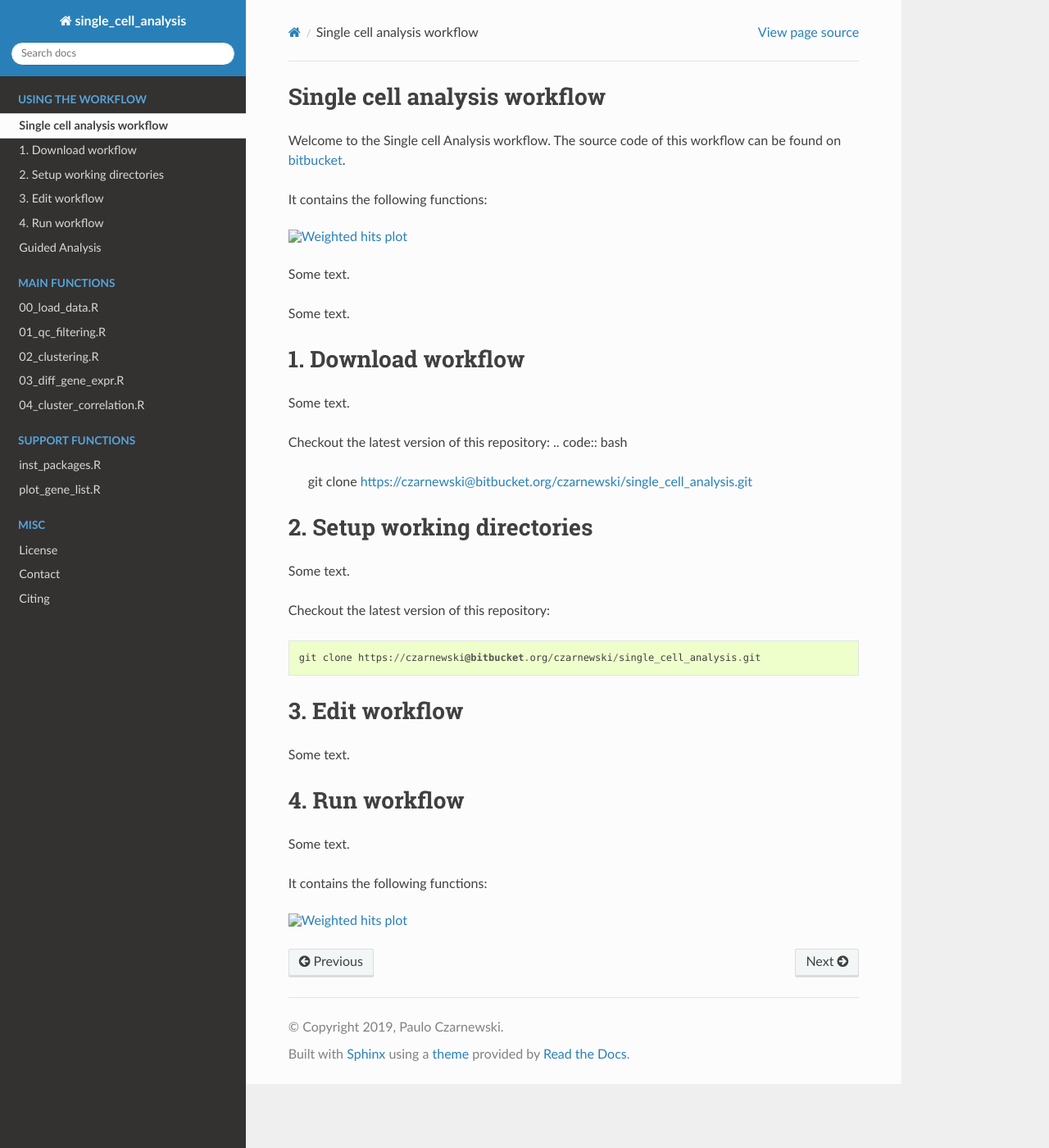
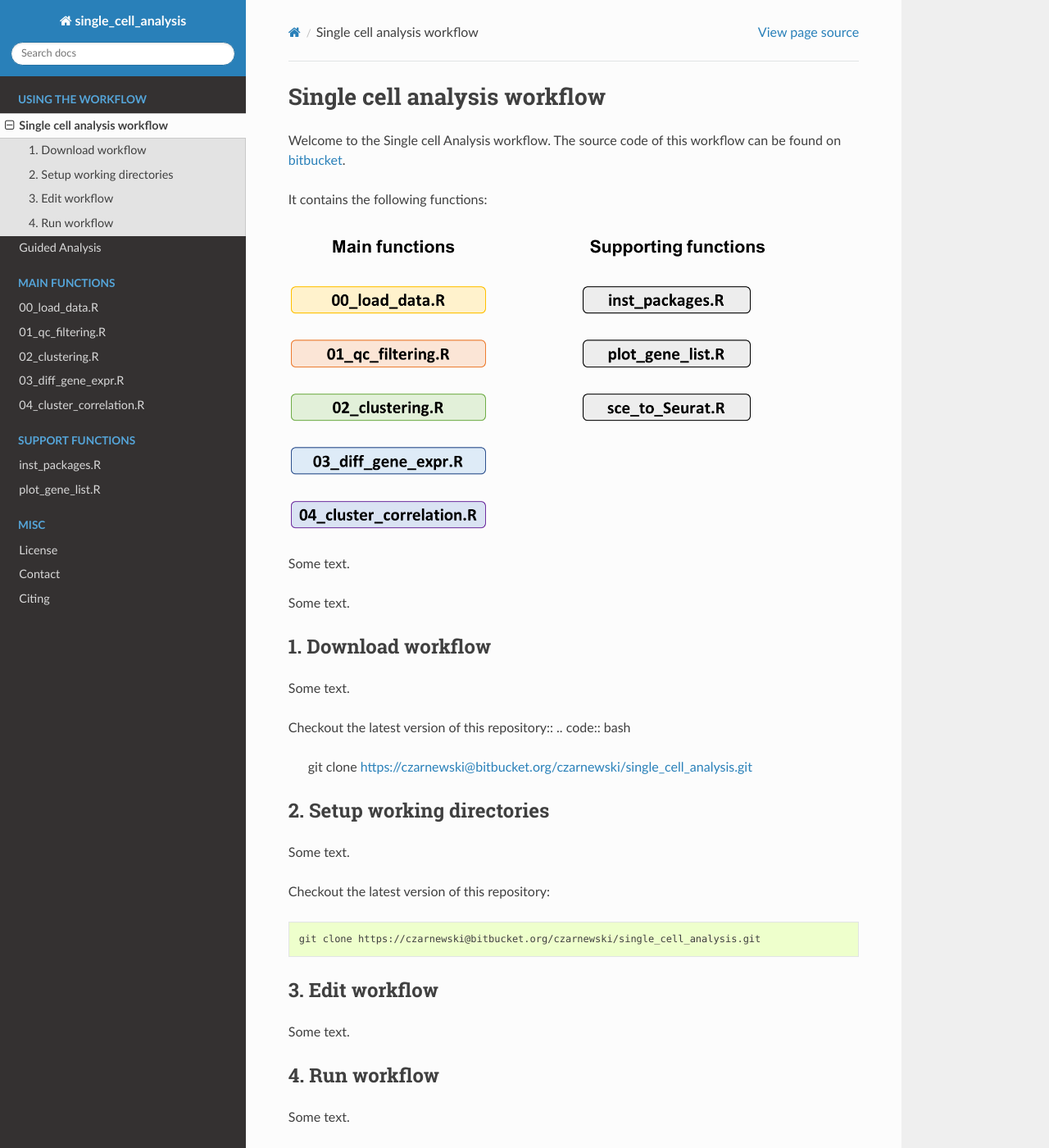
Before and after one commit to NBISweden/sauron, a Sphinx documentation site: the page built from docs/workflow/workflow.rst, in a window 1280 px wide and 1400 px high. Shown: the whole window at 82% size. Built offline with Sphinx 7.4.7 and the Read the Docs theme 2.0.0, drawn with Linux system fonts in a browser that asks for light colours.

Commit message:
updating docs

```diff
--- a/docs/workflow/workflow.rst
+++ b/docs/workflow/workflow.rst
@@ -8,7 +10,7 @@
 
 It contains the following functions:
 
-.. image:: ./img/functions_img.png
+.. image:: ../img/functions_img.png
     :width: 600
     :alt: Weighted hits plot
 
@@ -27,7 +29,7 @@
 ====================
 Some text.
 
-Checkout the latest version of this repository:
+Checkout the latest version of this repository::
 .. code:: bash
   git clone https://czarnewski@bitbucket.org/czarnewski/single_cell_analysis.git
 
```
Also changed, not shown: other parts of docs/workflow/workflow.rst (+2 -0 lines), docs/workflow/guided_analysis.rst (+42 -3 lines), data/README.md (added), docs/img/tutorial/data_folder.png (added), docs/img/tutorial/repo_folder.png (added), 1 other file.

***

WHAT YOU SHOULD DO: Going through the entries above, count the lines that include "workflow" and state only the result.

EXERCISE OUTPUT: 4